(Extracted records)
□ □ □ □ □ □ □

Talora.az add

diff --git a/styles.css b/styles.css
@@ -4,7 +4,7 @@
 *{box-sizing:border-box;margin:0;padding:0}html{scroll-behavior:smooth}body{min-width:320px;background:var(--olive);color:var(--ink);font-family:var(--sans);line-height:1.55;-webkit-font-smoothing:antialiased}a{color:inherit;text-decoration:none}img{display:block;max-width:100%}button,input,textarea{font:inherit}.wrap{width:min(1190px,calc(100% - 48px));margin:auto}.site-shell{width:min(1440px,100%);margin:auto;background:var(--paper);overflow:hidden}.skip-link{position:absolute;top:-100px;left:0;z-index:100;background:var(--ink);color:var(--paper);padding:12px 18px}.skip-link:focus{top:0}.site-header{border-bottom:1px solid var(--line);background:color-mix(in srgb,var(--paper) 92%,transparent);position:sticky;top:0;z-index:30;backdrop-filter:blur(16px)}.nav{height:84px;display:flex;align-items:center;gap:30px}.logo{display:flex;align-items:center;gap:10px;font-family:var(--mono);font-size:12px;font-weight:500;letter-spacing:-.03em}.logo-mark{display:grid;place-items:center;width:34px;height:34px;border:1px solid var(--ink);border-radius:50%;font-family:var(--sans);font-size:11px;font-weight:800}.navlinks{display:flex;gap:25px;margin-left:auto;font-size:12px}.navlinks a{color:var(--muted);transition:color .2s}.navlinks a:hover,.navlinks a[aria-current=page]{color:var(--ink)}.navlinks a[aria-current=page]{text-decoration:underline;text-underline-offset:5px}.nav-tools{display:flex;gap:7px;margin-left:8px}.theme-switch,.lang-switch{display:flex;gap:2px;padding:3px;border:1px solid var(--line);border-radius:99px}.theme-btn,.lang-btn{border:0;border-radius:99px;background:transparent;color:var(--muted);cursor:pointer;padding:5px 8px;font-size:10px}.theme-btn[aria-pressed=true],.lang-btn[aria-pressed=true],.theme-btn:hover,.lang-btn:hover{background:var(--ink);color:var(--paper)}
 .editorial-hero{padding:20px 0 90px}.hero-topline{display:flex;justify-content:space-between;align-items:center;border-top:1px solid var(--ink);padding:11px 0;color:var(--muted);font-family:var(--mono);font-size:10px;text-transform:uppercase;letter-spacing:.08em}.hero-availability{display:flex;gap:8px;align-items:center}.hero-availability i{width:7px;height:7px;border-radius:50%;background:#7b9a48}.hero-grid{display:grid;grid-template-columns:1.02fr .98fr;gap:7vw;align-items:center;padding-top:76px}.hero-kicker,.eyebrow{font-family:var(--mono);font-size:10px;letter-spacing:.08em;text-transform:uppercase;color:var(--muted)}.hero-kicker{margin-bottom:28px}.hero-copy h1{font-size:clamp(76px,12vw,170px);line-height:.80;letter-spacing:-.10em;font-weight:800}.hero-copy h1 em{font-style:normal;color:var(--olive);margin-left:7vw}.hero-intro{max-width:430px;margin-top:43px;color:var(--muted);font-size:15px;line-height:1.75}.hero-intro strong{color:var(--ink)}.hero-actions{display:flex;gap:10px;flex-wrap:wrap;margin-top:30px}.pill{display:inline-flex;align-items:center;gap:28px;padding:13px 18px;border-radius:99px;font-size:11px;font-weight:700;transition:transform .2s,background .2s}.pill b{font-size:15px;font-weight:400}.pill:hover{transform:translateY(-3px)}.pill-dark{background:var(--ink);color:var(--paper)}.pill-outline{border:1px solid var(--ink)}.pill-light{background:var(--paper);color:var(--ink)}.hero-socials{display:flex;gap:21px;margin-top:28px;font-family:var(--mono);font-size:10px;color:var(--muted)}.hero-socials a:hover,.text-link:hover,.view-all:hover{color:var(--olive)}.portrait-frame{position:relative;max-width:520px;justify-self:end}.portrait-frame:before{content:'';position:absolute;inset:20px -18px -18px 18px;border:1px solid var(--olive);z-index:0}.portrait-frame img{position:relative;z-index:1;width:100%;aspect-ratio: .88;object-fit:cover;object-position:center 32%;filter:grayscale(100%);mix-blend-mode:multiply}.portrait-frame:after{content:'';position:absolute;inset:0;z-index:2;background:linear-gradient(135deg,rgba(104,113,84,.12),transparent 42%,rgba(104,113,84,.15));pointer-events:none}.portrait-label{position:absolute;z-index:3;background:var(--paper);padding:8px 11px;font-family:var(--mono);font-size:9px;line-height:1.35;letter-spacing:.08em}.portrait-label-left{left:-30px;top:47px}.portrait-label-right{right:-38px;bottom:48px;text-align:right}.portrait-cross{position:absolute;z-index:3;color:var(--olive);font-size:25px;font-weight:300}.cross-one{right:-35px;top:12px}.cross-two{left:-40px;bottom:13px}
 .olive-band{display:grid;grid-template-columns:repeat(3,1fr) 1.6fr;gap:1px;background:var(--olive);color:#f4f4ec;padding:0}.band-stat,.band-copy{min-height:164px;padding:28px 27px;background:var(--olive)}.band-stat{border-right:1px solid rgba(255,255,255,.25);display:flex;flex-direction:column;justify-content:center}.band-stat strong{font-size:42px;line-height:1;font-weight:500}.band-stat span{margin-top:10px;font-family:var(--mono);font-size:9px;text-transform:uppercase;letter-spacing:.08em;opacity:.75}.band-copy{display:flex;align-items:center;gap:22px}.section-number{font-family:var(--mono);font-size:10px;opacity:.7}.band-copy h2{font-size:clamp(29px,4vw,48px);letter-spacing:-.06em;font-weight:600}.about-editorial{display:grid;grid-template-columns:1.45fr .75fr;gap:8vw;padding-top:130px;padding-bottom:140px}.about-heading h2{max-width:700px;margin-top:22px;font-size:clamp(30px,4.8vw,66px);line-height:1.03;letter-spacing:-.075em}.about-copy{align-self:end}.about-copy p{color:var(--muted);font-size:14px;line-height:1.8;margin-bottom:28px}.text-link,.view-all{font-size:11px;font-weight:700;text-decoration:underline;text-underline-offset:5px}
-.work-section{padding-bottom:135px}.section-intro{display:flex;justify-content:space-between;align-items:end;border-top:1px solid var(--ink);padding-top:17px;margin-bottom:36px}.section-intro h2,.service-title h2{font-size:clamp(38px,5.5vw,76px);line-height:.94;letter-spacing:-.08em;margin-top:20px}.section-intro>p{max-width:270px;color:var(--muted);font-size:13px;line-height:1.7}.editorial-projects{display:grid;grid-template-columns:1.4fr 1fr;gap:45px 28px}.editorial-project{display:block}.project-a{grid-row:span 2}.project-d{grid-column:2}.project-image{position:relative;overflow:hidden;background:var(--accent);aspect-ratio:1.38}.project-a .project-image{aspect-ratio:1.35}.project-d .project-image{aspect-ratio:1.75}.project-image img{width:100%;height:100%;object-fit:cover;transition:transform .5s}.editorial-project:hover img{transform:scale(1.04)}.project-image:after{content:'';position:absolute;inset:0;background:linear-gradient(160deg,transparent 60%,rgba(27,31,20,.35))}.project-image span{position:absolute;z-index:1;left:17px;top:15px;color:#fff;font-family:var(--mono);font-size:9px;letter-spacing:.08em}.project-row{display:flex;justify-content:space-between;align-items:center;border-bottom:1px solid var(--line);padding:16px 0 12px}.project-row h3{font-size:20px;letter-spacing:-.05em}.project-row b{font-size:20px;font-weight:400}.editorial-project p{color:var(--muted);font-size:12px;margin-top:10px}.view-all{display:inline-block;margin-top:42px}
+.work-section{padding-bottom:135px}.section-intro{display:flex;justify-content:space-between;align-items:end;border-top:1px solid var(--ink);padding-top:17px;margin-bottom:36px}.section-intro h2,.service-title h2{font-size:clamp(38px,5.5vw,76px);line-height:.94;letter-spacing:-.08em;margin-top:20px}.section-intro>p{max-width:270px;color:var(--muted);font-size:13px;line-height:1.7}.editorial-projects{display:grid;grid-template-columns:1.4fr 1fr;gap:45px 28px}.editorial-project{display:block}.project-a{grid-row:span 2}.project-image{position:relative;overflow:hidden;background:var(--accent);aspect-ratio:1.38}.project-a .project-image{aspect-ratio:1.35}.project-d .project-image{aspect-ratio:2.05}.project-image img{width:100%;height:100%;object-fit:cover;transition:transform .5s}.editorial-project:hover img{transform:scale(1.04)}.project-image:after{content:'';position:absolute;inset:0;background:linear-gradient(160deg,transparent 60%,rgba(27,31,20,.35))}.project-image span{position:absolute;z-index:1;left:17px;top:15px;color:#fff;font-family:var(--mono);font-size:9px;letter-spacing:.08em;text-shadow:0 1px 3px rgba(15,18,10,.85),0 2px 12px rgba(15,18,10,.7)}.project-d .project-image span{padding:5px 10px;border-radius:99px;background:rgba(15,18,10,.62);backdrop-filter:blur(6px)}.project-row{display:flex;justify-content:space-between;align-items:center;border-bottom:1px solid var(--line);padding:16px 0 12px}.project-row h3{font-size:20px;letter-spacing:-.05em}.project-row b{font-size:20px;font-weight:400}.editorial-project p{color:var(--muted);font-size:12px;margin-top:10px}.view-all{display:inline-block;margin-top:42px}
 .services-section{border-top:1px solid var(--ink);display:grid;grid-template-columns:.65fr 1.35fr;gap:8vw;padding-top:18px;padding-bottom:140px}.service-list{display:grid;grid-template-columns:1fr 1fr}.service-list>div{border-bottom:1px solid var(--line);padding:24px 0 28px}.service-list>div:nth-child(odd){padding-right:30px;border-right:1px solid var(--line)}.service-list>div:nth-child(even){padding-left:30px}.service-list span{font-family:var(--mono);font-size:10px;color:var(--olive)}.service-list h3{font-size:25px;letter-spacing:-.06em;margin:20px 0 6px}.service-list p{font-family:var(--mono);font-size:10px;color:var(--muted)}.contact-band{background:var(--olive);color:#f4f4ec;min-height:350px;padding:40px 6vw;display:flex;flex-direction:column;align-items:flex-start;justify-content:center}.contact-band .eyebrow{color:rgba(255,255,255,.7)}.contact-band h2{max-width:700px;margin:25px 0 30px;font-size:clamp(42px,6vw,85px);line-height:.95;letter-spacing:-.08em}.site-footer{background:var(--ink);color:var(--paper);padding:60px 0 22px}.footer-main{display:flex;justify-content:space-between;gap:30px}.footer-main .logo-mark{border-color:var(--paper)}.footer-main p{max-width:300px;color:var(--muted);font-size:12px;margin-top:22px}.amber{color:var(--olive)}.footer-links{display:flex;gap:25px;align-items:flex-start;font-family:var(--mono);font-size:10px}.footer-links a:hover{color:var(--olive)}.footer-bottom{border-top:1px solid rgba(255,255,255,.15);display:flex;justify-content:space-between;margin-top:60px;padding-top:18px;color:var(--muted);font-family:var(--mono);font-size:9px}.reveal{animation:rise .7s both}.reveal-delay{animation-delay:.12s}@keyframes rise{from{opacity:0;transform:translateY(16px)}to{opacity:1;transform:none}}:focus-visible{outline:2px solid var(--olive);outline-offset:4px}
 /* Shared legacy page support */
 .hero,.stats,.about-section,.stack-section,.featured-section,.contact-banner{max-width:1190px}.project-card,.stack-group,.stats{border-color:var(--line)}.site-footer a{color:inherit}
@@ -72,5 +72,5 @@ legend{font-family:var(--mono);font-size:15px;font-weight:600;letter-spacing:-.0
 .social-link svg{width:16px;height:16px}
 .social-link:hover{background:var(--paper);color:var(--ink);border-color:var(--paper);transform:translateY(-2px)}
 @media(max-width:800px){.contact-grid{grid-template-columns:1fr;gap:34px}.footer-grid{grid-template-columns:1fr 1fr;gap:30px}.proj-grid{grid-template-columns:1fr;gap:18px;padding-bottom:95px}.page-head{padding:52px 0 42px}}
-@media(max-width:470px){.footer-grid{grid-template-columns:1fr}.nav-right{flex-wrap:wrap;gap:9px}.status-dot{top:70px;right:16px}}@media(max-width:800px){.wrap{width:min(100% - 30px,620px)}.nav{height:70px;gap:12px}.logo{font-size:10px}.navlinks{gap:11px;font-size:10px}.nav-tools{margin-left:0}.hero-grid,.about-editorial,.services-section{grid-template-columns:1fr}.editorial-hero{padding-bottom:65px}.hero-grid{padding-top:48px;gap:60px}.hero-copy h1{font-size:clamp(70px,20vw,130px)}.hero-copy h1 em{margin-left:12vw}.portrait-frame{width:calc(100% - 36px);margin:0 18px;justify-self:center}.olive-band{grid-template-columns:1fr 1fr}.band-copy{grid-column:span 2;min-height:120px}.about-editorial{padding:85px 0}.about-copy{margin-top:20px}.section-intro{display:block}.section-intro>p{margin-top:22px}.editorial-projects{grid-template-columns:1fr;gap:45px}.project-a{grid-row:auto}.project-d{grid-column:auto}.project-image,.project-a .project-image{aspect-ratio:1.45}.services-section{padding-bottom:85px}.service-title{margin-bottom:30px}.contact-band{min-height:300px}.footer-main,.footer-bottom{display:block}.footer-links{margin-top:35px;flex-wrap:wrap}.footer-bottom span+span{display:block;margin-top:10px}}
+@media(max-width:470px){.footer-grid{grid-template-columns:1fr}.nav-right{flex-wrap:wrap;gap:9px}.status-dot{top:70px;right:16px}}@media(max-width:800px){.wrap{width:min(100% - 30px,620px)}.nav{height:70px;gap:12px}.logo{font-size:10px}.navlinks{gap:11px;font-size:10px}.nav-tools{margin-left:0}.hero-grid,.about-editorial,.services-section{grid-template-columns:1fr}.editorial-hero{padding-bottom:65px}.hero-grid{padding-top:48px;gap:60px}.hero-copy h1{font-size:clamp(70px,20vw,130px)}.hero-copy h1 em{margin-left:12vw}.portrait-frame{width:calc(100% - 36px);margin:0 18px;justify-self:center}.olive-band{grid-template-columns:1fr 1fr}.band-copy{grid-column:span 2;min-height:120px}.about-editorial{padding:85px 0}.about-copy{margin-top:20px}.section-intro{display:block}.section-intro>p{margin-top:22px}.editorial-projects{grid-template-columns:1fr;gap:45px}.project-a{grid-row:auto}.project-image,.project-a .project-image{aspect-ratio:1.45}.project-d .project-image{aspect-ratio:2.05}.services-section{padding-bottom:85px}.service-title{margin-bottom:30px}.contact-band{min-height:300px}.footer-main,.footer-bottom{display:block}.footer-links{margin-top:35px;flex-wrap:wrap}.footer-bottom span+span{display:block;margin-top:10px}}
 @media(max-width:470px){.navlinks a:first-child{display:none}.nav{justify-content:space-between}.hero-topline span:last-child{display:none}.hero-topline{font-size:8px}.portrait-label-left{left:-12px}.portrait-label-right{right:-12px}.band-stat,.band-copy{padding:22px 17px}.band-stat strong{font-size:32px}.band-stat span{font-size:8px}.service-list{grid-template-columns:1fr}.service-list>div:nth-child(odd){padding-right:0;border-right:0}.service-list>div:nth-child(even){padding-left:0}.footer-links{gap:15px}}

□ □ □ □ □ □ □

* _Problem requirements_
From the data above, state how many lines hold the string "inherit", and give the number without other words.

* _Completed exercise_
2